“You couldn’t find two such different people as Mother and Father,” FDR and ER’s daughter, Anna Roosevelt Halsted,* mused. Whereas FDR, Halsted thought, had “too much security and too much love” (Goodwin, 373), with parents, relatives, and servants all doting on him, ER seemed forever starved for love. During their courtship, it seemed that each had found in the other a complementary aspect of something lacking in his or her self. For ER, FDR’s confidence, charm, and sociability stood in welcome contrast to her own insecurity and shyness. For FDR, ER’s sincerity, honesty, and high principles stood in contrast to his guileful manner and all-too-easy charm. Over the years, however, the very qualities that had first attracted FDR and ER to one another became sources of conflict as ER came to see FDR’s sociability as shallow and duplicitous, while he redefined her honesty as stiffness and inflexibility. “It is very hard to live with someone who is almost a saint,” Roosevelt’s labor adviser Anna Rosenberg observed. “He had his tricks and evasions. Sometimes he had to ridicule her in order not to be troubled by her” (Goodwin, 373).
The springs of ER’s insecurity disrupted the marriage from the very beginning.

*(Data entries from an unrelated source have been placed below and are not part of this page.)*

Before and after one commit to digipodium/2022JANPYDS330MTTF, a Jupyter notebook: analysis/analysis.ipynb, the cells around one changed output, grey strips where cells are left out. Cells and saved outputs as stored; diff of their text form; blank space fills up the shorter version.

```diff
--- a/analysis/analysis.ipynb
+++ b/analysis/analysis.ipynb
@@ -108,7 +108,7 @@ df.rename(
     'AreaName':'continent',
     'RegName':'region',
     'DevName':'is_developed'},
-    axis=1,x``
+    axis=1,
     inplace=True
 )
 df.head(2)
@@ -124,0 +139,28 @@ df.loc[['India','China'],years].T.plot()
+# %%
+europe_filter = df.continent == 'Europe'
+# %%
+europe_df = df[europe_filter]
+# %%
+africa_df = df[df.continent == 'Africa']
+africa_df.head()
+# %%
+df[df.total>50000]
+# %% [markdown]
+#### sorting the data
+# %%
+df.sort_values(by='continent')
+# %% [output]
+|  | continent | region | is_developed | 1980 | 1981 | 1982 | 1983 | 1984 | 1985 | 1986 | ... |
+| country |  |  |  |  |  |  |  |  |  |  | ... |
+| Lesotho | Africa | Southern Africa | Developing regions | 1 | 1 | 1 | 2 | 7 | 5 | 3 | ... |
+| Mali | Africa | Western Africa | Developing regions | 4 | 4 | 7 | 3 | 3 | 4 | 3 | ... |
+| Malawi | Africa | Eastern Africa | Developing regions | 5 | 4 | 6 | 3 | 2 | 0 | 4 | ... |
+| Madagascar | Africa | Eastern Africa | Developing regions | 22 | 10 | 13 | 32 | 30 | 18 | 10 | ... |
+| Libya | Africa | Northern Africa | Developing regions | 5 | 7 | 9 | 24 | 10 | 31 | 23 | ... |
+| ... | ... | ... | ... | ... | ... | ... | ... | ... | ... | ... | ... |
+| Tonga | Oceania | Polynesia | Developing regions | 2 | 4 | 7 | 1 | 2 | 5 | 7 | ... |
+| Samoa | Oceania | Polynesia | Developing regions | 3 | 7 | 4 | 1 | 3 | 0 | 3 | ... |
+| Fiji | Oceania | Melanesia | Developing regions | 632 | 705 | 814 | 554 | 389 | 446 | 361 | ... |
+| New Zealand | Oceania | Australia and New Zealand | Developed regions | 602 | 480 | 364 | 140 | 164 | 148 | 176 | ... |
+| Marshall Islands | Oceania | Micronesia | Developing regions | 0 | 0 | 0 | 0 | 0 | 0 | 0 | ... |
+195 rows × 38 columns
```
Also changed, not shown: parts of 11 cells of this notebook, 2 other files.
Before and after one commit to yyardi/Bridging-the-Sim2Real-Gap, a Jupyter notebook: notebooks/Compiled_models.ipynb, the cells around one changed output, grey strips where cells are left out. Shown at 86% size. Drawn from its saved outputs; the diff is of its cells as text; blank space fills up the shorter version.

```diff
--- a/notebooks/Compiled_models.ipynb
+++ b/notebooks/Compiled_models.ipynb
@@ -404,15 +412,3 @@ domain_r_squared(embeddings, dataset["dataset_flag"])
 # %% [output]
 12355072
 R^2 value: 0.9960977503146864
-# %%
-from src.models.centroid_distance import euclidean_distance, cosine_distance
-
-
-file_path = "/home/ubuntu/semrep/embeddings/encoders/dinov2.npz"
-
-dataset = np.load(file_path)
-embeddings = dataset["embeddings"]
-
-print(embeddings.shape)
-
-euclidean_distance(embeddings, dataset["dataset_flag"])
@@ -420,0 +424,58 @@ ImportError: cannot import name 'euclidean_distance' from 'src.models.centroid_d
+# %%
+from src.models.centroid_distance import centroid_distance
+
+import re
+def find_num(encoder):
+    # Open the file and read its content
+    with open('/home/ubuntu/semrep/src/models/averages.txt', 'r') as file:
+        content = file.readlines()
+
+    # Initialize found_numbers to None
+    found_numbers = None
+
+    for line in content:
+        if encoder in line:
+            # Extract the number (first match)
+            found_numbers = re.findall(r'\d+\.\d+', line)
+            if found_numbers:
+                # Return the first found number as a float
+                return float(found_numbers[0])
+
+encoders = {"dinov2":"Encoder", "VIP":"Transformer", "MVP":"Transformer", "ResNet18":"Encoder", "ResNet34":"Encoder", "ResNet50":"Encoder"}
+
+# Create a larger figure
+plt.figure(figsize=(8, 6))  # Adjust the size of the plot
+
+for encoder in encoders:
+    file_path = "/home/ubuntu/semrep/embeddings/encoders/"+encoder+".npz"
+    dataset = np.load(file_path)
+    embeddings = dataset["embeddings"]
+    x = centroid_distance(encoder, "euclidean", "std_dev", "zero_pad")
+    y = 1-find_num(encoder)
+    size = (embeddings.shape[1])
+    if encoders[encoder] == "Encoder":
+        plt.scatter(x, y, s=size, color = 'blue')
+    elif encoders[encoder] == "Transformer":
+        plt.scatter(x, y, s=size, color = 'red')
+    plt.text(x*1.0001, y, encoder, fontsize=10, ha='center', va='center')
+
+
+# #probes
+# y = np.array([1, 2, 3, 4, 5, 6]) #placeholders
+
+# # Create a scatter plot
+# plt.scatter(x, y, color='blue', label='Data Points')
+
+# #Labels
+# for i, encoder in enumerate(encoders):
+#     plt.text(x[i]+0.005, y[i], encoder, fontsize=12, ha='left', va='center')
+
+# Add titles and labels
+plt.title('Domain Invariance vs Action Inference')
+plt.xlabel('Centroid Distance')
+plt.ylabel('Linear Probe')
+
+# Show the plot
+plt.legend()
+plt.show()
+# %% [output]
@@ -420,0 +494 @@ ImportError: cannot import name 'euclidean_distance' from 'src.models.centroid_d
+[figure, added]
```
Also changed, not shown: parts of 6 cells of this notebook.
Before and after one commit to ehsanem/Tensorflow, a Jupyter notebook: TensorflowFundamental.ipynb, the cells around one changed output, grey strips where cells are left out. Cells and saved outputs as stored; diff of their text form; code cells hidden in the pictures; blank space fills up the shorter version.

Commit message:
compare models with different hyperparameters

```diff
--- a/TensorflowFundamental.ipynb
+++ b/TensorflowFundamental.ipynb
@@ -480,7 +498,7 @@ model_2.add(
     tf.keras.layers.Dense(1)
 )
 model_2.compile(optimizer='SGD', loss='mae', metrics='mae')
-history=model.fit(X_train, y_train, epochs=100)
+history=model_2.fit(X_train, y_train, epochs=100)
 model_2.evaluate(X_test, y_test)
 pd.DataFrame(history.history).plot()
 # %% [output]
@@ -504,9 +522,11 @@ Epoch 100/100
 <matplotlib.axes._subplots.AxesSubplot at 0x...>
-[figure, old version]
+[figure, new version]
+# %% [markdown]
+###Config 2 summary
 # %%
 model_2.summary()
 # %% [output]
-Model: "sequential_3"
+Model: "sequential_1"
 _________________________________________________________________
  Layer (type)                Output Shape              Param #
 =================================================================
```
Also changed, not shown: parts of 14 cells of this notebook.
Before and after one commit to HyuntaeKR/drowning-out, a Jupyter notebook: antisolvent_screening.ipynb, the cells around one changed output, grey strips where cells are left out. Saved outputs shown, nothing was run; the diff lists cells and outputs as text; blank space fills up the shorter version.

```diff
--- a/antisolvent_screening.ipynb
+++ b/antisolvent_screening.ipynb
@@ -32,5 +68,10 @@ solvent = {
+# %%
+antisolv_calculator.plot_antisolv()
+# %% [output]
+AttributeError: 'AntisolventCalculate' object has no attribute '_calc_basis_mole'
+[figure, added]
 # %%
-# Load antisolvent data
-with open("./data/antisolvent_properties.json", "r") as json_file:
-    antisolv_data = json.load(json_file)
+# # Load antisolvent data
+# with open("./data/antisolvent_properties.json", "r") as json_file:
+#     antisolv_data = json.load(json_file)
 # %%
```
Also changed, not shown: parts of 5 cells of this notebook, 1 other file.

Though there were many good days, ER’s fear of failure prompted her again and again to give up too soon on a variety of activities that would have allowed an easy companionship with her husband.